Required work: Which lines of the data hold the word "value"? Copy all of them.

Listed entries:
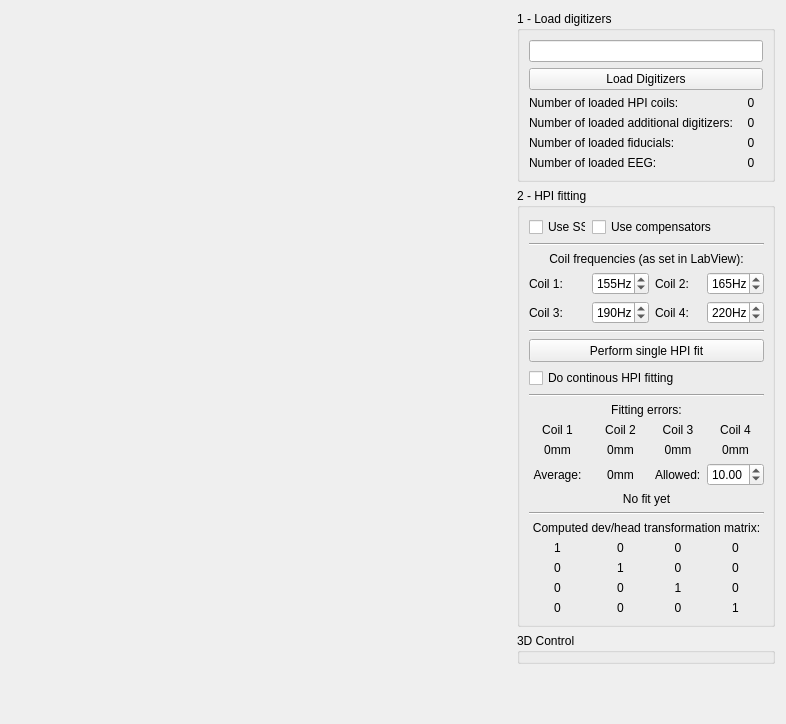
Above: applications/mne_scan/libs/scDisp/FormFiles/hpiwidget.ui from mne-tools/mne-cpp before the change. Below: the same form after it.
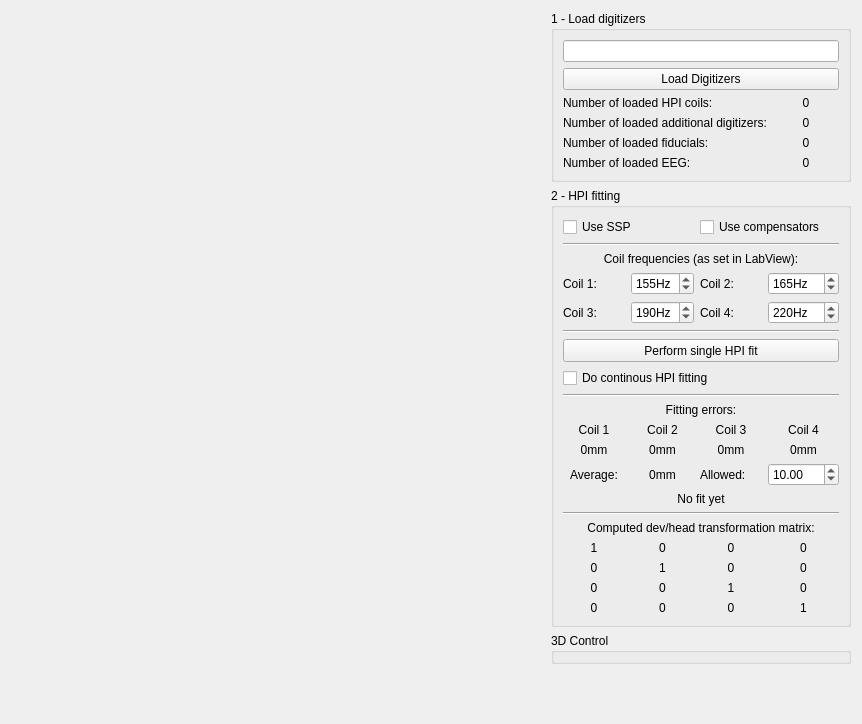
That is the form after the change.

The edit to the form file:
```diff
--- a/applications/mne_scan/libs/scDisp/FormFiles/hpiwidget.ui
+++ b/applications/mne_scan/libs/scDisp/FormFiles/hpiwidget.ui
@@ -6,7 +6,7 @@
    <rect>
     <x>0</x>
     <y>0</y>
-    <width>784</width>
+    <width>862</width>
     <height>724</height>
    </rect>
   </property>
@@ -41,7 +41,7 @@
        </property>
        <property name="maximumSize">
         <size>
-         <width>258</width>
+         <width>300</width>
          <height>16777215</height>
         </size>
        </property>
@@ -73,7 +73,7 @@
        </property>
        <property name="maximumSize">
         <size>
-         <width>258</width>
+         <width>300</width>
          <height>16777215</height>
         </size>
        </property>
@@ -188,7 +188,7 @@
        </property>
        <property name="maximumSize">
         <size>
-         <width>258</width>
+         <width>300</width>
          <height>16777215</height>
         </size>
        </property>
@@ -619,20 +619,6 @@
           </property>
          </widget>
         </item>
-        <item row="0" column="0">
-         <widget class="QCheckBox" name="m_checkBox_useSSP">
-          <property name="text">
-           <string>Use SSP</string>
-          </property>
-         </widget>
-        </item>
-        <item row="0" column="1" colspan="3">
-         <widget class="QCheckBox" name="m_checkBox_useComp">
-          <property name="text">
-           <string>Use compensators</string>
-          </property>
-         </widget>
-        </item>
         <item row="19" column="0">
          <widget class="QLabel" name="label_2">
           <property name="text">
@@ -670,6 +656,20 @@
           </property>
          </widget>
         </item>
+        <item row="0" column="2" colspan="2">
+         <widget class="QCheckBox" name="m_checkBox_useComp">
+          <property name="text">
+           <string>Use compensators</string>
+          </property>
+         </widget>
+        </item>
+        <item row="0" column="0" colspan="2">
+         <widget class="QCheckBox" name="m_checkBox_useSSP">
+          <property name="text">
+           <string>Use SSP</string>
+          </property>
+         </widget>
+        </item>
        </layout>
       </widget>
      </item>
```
--
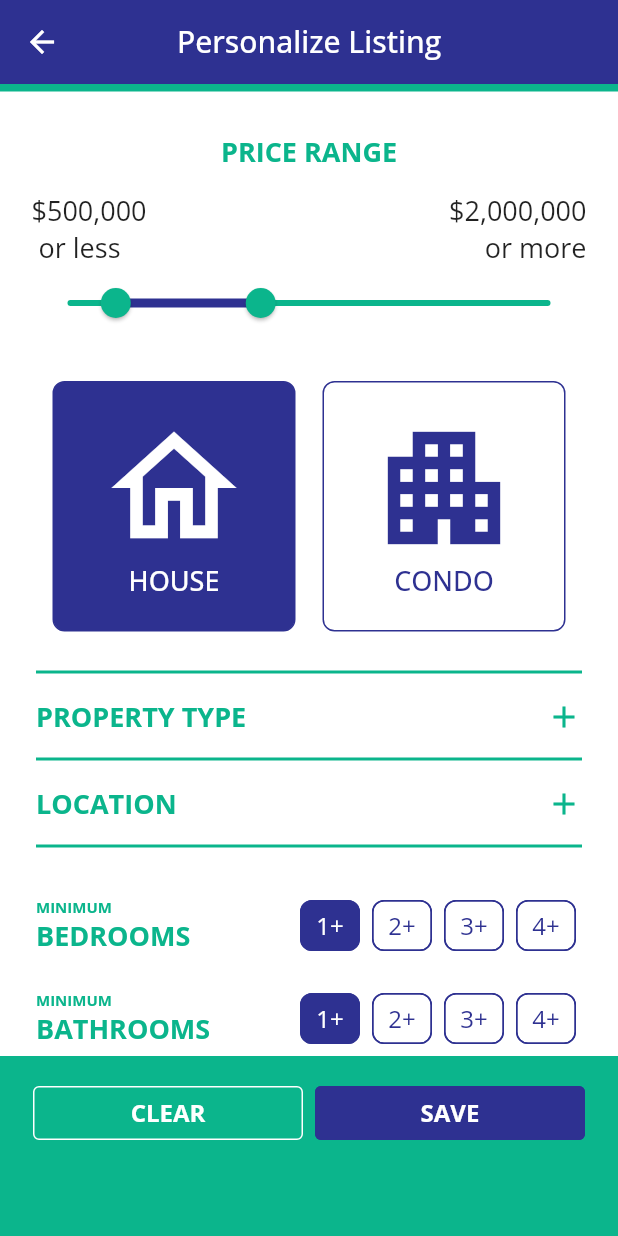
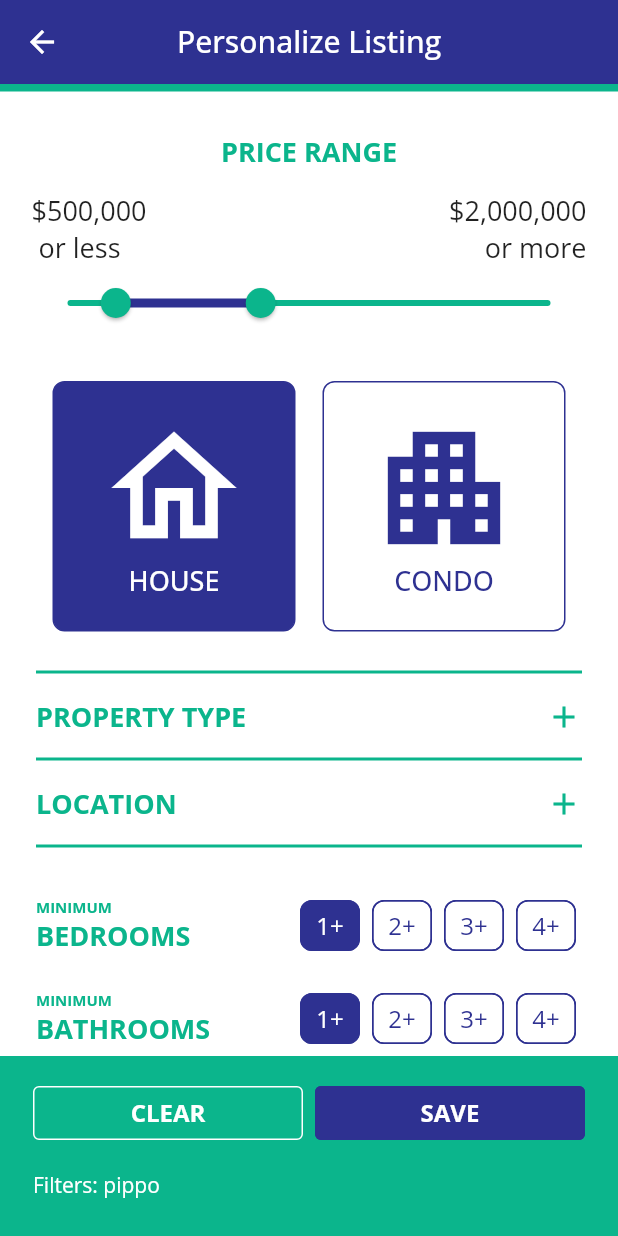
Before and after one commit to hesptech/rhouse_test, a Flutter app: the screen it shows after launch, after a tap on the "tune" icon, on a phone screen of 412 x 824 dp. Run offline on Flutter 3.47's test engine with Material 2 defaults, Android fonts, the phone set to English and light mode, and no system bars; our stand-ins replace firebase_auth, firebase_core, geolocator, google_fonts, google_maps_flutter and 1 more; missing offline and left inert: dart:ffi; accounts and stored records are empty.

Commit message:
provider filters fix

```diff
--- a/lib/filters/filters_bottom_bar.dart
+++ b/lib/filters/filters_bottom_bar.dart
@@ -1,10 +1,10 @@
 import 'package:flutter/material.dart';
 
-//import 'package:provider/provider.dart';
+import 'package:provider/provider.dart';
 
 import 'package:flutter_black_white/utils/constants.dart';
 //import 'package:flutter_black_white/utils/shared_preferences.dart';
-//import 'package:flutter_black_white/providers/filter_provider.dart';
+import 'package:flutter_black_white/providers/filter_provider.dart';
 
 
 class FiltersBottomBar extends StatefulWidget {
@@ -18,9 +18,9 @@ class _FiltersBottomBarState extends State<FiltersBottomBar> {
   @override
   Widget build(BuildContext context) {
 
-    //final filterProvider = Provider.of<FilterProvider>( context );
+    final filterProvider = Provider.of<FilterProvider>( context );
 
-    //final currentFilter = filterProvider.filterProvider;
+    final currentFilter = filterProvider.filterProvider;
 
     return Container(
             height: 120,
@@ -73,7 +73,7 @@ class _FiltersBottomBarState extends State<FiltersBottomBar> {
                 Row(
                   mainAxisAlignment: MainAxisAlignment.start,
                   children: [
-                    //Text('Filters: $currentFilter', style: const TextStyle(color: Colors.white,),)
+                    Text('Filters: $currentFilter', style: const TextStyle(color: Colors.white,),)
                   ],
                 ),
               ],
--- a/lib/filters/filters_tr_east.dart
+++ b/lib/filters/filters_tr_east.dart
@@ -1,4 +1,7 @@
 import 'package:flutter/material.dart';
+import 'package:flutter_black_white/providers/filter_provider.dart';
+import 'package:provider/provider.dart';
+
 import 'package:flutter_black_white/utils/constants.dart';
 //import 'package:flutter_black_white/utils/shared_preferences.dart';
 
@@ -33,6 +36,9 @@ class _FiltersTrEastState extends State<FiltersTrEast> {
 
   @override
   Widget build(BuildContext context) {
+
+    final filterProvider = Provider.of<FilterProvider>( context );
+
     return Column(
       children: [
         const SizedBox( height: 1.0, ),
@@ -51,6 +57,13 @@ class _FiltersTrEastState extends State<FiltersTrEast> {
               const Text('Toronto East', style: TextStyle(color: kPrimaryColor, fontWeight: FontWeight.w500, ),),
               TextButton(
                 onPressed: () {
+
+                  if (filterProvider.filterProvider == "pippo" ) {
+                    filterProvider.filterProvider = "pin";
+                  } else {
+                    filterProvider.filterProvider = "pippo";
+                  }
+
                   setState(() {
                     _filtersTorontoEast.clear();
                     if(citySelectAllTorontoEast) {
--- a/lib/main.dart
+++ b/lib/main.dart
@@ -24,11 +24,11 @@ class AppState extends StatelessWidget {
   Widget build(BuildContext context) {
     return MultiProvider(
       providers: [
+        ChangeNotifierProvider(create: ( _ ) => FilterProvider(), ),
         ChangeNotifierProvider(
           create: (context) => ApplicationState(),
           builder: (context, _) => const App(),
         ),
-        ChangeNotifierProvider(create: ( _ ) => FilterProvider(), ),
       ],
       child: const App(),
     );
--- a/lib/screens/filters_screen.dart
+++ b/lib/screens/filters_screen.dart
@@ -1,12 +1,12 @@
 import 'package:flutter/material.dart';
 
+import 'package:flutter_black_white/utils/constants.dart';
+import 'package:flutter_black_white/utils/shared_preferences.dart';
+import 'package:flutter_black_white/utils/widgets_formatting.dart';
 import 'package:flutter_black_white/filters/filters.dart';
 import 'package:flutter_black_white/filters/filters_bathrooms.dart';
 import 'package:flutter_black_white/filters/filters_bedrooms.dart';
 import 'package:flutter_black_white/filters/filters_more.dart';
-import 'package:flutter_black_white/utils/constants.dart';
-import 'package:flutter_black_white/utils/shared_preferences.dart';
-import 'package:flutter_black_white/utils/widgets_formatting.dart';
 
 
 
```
--
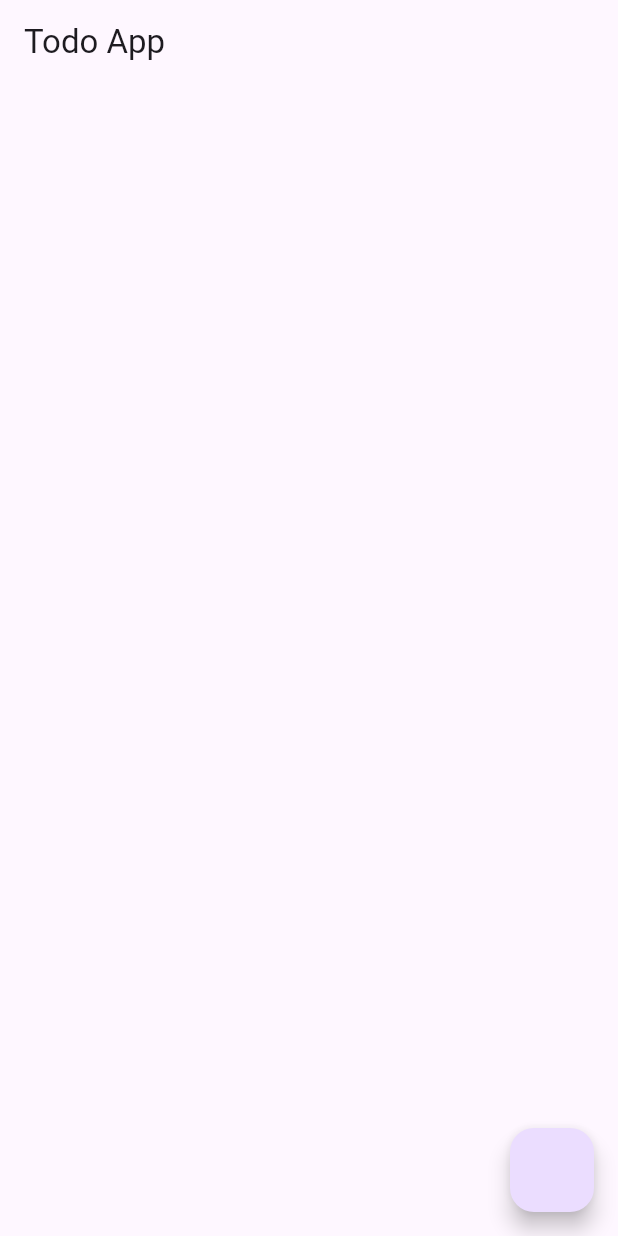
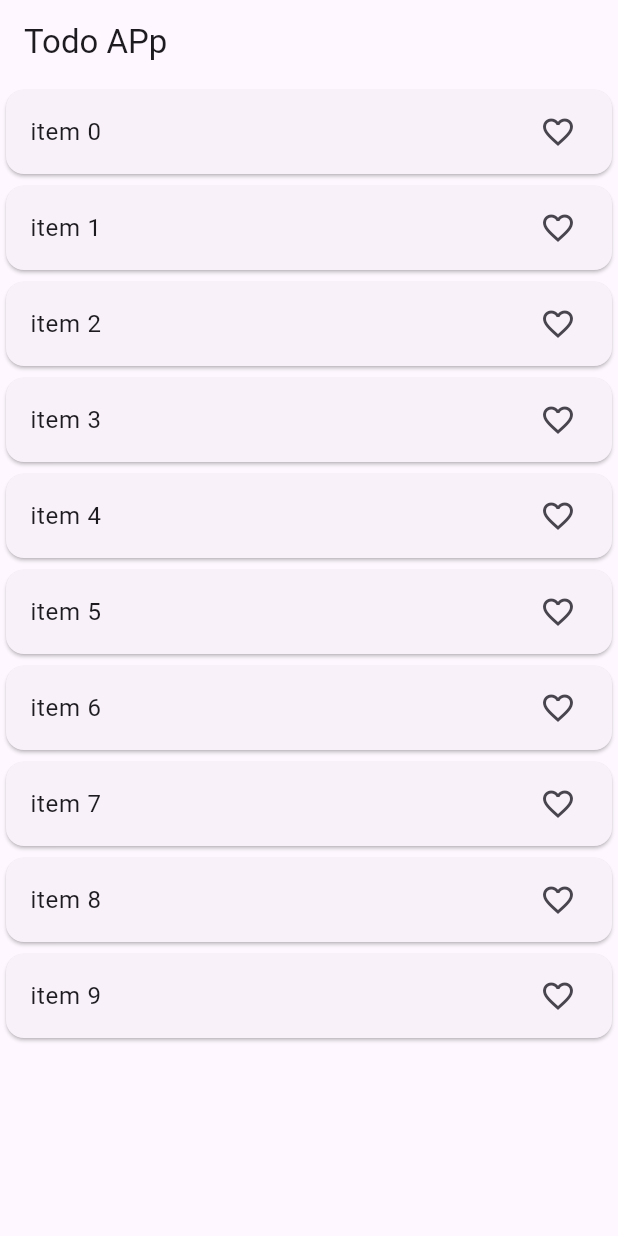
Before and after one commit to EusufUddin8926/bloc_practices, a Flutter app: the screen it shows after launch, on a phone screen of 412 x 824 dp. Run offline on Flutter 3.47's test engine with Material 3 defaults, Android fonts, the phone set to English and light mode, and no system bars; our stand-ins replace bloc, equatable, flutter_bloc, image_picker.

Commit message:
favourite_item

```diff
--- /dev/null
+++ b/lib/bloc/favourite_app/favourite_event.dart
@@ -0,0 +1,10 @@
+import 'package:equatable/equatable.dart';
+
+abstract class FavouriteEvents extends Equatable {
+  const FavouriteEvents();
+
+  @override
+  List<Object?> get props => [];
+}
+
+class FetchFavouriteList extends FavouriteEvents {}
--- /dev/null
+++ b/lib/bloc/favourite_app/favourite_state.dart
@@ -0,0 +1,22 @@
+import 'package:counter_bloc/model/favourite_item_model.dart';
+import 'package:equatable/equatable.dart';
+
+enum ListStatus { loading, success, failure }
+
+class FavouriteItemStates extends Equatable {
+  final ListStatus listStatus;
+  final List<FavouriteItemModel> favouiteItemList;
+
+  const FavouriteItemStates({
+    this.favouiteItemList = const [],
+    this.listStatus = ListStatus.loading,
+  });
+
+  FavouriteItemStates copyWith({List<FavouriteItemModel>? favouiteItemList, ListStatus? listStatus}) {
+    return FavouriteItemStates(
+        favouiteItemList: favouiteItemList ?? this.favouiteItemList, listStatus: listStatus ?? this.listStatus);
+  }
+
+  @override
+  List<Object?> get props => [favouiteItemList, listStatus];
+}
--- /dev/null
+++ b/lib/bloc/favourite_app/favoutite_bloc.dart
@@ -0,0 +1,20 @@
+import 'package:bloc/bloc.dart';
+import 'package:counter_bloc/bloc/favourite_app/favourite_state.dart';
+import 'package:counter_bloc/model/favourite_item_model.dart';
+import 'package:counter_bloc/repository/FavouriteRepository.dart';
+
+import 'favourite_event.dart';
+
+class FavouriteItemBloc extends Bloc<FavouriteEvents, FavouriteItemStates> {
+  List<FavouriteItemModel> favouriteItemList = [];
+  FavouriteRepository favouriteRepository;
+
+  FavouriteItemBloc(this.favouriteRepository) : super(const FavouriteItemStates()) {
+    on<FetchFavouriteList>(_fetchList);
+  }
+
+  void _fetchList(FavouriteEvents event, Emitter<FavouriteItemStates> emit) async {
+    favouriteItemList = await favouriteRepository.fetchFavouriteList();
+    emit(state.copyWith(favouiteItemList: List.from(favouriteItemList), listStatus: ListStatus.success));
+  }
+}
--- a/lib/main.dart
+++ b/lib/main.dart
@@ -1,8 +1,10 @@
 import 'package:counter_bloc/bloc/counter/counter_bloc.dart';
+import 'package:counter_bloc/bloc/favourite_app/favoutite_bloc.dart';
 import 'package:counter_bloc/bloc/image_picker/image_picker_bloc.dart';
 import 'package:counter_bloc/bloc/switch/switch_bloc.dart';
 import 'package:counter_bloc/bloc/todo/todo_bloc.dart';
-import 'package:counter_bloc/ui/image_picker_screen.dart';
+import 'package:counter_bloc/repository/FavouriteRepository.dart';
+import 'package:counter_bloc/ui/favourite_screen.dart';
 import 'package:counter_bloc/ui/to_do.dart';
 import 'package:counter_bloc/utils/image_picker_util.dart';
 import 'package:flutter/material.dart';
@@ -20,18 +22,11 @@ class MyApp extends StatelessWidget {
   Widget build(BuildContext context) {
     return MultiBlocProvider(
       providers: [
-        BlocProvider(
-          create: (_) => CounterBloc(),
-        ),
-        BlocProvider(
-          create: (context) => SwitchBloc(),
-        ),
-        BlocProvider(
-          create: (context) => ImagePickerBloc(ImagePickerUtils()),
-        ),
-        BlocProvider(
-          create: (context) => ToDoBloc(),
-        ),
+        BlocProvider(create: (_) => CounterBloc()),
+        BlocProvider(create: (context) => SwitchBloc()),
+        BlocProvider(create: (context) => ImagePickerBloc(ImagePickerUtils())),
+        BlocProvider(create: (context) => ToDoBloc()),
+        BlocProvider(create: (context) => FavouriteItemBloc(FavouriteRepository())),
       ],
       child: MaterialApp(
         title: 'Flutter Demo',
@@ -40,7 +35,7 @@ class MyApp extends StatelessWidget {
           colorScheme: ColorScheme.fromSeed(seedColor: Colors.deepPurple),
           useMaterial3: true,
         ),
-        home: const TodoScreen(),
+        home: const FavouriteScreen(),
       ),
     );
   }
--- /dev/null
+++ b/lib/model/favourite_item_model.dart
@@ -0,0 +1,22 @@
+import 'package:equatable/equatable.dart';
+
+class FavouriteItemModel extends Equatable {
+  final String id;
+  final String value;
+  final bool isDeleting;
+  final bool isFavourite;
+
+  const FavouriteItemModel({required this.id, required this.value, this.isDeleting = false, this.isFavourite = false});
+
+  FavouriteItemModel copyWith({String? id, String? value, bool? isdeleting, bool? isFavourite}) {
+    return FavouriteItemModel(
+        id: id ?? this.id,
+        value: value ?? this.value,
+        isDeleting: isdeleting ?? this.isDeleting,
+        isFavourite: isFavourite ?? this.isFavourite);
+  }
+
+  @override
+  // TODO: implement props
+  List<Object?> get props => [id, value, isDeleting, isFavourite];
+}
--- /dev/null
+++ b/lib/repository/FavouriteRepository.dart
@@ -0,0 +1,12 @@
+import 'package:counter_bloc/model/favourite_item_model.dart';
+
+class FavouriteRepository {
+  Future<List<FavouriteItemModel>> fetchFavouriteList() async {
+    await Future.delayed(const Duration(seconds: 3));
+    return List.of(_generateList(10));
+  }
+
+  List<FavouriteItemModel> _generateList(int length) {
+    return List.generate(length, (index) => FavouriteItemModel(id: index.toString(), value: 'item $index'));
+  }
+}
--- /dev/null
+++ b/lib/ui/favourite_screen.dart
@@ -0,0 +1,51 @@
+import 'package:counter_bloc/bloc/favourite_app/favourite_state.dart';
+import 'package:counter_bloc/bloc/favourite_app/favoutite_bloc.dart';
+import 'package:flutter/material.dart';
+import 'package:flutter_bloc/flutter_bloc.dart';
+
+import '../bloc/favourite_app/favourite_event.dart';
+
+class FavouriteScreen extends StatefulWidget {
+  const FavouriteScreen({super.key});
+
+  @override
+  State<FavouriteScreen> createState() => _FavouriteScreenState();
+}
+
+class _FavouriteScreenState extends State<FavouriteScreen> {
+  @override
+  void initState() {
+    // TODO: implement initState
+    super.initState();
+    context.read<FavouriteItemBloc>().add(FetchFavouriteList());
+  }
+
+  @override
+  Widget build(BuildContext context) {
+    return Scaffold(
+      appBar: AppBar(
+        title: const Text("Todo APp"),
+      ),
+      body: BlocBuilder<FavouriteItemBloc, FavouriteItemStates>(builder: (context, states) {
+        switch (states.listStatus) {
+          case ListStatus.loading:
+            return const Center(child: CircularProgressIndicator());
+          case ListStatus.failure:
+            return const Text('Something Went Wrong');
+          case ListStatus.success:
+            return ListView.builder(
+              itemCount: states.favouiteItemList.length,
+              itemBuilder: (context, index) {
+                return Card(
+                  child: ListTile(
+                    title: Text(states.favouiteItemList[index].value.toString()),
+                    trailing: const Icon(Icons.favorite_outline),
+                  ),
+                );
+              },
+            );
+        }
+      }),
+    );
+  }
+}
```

Reply to the task:
+  final String value;
+  const FavouriteItemModel({required this.id, required this.value, this.isDeleting = false, this.isFavourite = false});
+  FavouriteItemModel copyWith({String? id, String? value, bool? isdeleting, bool? isFavourite}) {
+        value: value ?? this.value,
+  List<Object?> get props => [id, value, isDeleting, isFavourite];
+    return List.generate(length, (index) => FavouriteItemModel(id: index.toString(), value: 'item $index'));
+                    title: Text(states.favouiteItemList[index].value.toString()),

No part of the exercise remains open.